### [What is required]
Your answer must be a single number: the count of lines in the records below that include the string "Produkt".

[Records excerpted from a collection]
━━━━━━━━━━━━━━━━━━━━━━━━━━━━━━

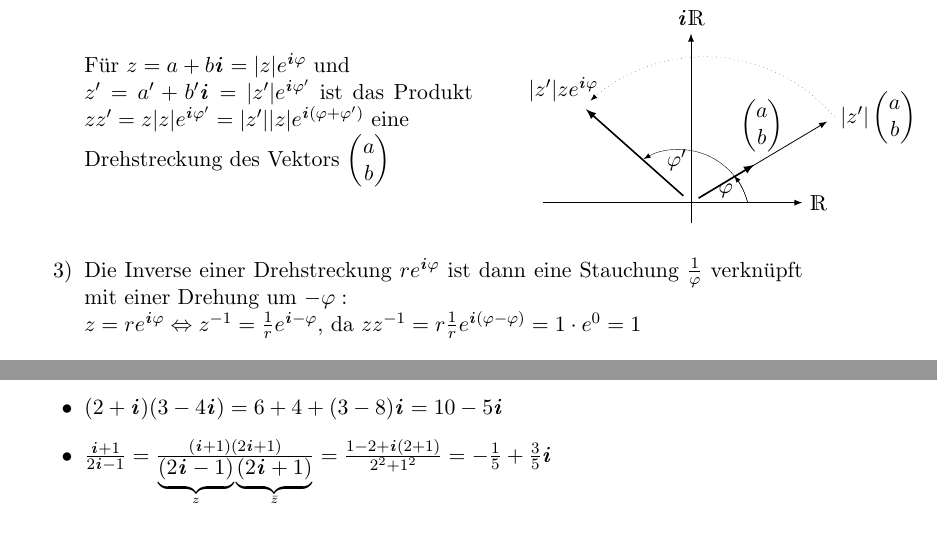
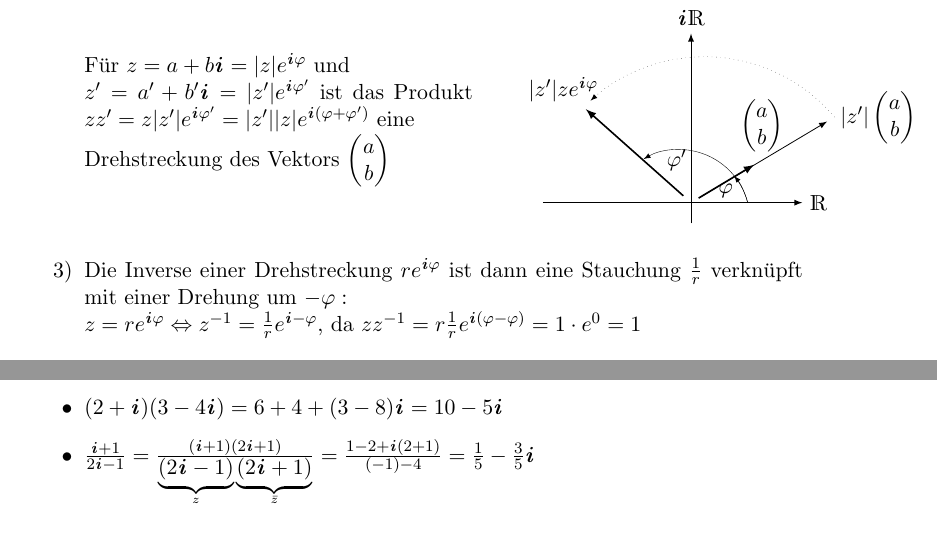
Before and after one commit to floflixt/skript-mathe-3, a LaTeX document (document.tex): two parts of pages 67 and 68 of 118, joined at a grey line, cut so that both start at the same text. Compiled offline with pdfLaTeX; a LaTeX package or settings file that is missing is left out; an older LaTeX class or package is replaced by its successor.

Commit message:
Provide some minor fixes for section 5
Komplexe Zahlen

```diff
--- a/document.tex
+++ b/document.tex
@@ -2501,7 +2501,7 @@ Die Menge $\{id, \pi ,\sigma, \eta \}$ aus \hyperref[3.7]{Beispiel 3.7} ist abge
 		      				      \underbrace{\cos\phi \cos\phi' - \sin\phi \sin\phi'}_{\cos(\phi + \phi')} + \i \underbrace{(\sin\phi\cos\phi' + \cos\phi \sin\phi')}_{\sin(\phi + \phi')}$\\
 		      				      \\
 		      				      \begin{minipage}[c]{0.5\textwidth}
-		      				      	Für $z = a+b\i = |z| e^{\i\phi}$ und \\$z' = a' + b'\i = |z'|e^{\i\phi'}$ ist das Produkt $zz' = z |z| e^{\i\phi'} = |z'| |z| e^{\i(\phi + \phi')}$ eine \\Drehstreckung des Vektors $\vec2{a}{b}$
+		      				      	Für $z = a+b\i = |z| e^{\i\phi}$ und \\$z' = a' + b'\i = |z'|e^{\i\phi'}$ ist das Produkt $zz' = z |z'| e^{\i\phi'} = |z'| |z| e^{\i(\phi + \phi')}$ eine \\Drehstreckung des Vektors $\vec2{a}{b}$
 		      				      \end{minipage}
 		      				      \begin{minipage}[c]{0.05\textwidth}
 		      				      	~\\
@@ -2531,7 +2531,7 @@ Die Menge $\{id, \pi ,\sigma, \eta \}$ aus \hyperref[3.7]{Beispiel 3.7} ist abge
 		      				      		\draw [-latex, very thin](3,-0.5) arc (14.6283:39.0942:2.5);
 		      				      	\end{tikzpicture}
 		      				      \end{minipage}
-		      				\item[3)] Die Inverse einer Drehstreckung $re^{\i\phi}$ ist dann eine Stauchung $\frac{1}{\phi}$ verknüpft mit einer Drehung um $-\phi:$\\
+		      				\item[3)] Die Inverse einer Drehstreckung $re^{\i\phi}$ ist dann eine Stauchung $\frac{1}{r}$ verknüpft mit einer Drehung um $-\phi:$\\
 		      				      $z = re^{\i\phi} \Leftrightarrow z^{-1} = \frac{1}{r} e^{\i-\phi}$, da $zz^{-1} = r \frac{1}{r} e^{\i(\phi - \phi)} = 1 \cdot e^0 = 1$\\
 		      				      \\
 		      				      In der Schreibweise $z= a+b\i,~~ z' = a' + b'\i$ ergibt sich:\\ $zz' = (a +b\i)(a' + b'\i) = aa' -bb' + (ab' + ba')\i$, denn \\$a = r \cos \phi,~~ b= r \sin\phi,~~ a' = r' \cos\phi',~~ b' = r' \sin\phi'$.\\ \\
@@ -2586,7 +2586,7 @@ Die Menge $\{id, \pi ,\sigma, \eta \}$ aus \hyperref[3.7]{Beispiel 3.7} ist abge
 		      			\begin{itemize}
 		      				\item $(1+\i) = \sqrt{2} e^{\i\*\frac{\pi}{4}}$
 		      				\item $(2+\i)(3-4\i) = 6 +4 + (3-8)\i = 10 -5\i$
-		      				\item $\frac{\i+1}{2\i -1} = \frac{(\i+1)(2\i+1)}{\underbrace{(2\i-1)}_{z}\underbrace{(2\i+1)}_{\bar{z}}} =\frac{1-2 +\i(2+1)}{2^2 + 1^2} = -\frac{1}{5} + \frac{3}{5}\i$
+                                                \item $\frac{\i+1}{2\i -1} = \frac{(\i+1)(2\i+1)}{\underbrace{(2\i-1)}_{z}\underbrace{(2\i+1)}_{\bar{z}}} =\frac{1-2 +\i(2+1)}{(-1) - 4} = \frac{1}{5} - \frac{3}{5}\i$
 		      			\end{itemize}
 		      			\subsection{Rechenregeln (Konjunktion, Betrag)}
 		      			\label{5.11}
```
Also changed, not shown: document.tex (6 more changed lines).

━━━━━━━━━━━━━━━━━━━━━━━━━━━━━━

### [Solution for this exercise]
2